Chopping off my hair was a gateway for me to take ownership over all the other ways gender roles and expectations dictated my life.
Hair has always been a potent symbol of sexuality and power. It gave Samson his power, let Mary Magdalene prove her loyalty, and signified the bucking of status quo for thousands of young Americans in the 60s.
For women, this signifier of sexuality is ever-present. Long, luscious locks are the mark of a feminine, sexually available woman, such that weaves and falls are big business, and strippers or porn stars with short hair are rare.
For queer women, the first haircut is a milestone. Ridding oneself of hair is a symbolic gesture of bucking the patriarchy and its beauty standards and choosing into a standard that embraces a larger range of female identity.
With my short hair, I felt as though I was sending a clear message to society, that my beauty didn’t belong to it, rather it was mine to use and interpret on my own terms.
From the first time I took the scissors to my locks, I became entranced with the ways I could alter my hair to suit my mood. Since then, my hair has experienced innumerable colors, cuts and styles.

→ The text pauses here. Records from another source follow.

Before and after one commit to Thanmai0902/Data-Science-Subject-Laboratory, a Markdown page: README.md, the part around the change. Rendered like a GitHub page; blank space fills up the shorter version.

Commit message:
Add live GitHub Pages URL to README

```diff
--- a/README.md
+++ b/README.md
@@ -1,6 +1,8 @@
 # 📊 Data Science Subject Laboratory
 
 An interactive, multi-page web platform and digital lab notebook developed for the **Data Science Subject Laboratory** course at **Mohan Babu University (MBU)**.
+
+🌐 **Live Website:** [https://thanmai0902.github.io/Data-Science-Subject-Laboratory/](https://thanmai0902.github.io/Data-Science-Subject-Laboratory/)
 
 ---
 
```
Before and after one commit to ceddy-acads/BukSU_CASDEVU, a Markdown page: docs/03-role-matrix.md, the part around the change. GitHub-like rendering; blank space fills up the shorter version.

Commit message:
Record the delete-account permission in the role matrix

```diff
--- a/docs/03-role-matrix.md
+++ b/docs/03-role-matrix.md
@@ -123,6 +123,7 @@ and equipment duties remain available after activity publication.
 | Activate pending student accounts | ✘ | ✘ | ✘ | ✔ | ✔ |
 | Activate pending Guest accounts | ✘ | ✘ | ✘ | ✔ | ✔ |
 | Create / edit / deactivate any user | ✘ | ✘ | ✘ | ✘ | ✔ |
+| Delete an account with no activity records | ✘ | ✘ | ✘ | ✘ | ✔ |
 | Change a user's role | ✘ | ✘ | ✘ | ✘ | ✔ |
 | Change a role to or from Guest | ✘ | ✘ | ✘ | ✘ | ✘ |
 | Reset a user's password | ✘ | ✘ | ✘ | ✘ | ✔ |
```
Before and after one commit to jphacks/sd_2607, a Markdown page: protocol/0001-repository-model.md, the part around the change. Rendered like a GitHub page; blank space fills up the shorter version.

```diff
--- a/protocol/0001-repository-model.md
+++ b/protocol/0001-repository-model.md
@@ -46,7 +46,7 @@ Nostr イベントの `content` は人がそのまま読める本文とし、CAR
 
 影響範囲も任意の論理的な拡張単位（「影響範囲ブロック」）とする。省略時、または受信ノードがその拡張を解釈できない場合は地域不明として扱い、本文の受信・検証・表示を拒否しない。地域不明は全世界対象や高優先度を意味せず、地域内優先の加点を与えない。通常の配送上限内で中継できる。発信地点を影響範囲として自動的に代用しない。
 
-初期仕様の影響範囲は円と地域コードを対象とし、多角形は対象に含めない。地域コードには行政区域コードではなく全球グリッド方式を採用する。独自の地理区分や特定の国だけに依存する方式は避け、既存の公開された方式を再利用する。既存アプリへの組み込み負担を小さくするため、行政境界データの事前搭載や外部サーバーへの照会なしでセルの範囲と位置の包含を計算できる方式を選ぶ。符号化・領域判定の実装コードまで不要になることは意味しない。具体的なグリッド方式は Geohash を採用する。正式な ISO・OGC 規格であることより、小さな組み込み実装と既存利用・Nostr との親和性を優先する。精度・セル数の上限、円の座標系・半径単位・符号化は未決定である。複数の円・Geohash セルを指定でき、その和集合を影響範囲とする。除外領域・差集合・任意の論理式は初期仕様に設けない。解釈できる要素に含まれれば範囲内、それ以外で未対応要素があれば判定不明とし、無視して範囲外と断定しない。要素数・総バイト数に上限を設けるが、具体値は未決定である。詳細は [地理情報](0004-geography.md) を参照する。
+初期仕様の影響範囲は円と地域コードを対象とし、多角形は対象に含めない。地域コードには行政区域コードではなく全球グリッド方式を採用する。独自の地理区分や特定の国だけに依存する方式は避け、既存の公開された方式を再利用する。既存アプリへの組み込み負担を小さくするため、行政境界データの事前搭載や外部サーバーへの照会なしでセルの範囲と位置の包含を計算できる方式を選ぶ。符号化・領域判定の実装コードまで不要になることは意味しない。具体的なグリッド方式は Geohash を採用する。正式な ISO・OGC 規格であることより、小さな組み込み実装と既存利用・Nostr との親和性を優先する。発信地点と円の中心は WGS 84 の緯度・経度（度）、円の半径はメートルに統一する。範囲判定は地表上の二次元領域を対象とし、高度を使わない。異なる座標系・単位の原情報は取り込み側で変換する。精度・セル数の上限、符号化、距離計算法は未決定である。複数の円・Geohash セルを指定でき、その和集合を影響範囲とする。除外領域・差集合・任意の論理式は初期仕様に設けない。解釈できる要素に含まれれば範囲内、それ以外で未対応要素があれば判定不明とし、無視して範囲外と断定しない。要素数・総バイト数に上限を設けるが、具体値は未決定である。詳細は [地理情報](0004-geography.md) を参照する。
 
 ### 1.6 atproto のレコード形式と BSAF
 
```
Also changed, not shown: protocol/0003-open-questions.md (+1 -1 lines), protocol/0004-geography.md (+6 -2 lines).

The Michael Cunningham quote at the top of this post has always struck me. It’s the reason I have my tattoos, why I cut my hair whenever I feel like it, and why I dress the way I do. When we cut our hair, we are making a statement to our communities. We are declaring our identities and the choices we make with our bodies as our own. We are not letting nebulous “future employers” or the varying tastes of potential lovers tell us how we should look. We are not banking on beauty standards that we never wanted in the first place, to tell us how we must look in order to be beautiful.
When I started cutting and dying my own hair, I began to meet people that I wanted in my life. Queer women started noticing me, and I finally started to date some amazing women in LA. I got my dream job and I felt fully seen by my friends. Is this all because of a haircut? Probably not. But my outsides finally matched my insides for the first time in my life. Feeling fully beautiful in my own skin, and based on my own sense of aesthetic trumped whatever bullshit expectations mainstream society set for me. I know that this is what my new friends and lovers saw and were attracted to.
I took some time off to give my hair a rest over the winter. I was genuinely curious as to what my hair looked like if I just let it grow. My mother loved this choice. I, however, was ambivalent. Now, I’m back to my usual orange and blonde, which makes me quite happy. I’ve learned how to use clippers and do my own fade lines. I don’t expect to stop anytime soon. Every time I cut my hair I’m declaring my body as my own. I get to decide when I feel beautiful and why. I get to opt out of the race for femme-bot beauty and opt in to my own standards.
While I am certainly not my hair, my hair is an extension of me. It is a tool and a weapon that I get to wield on my own terms.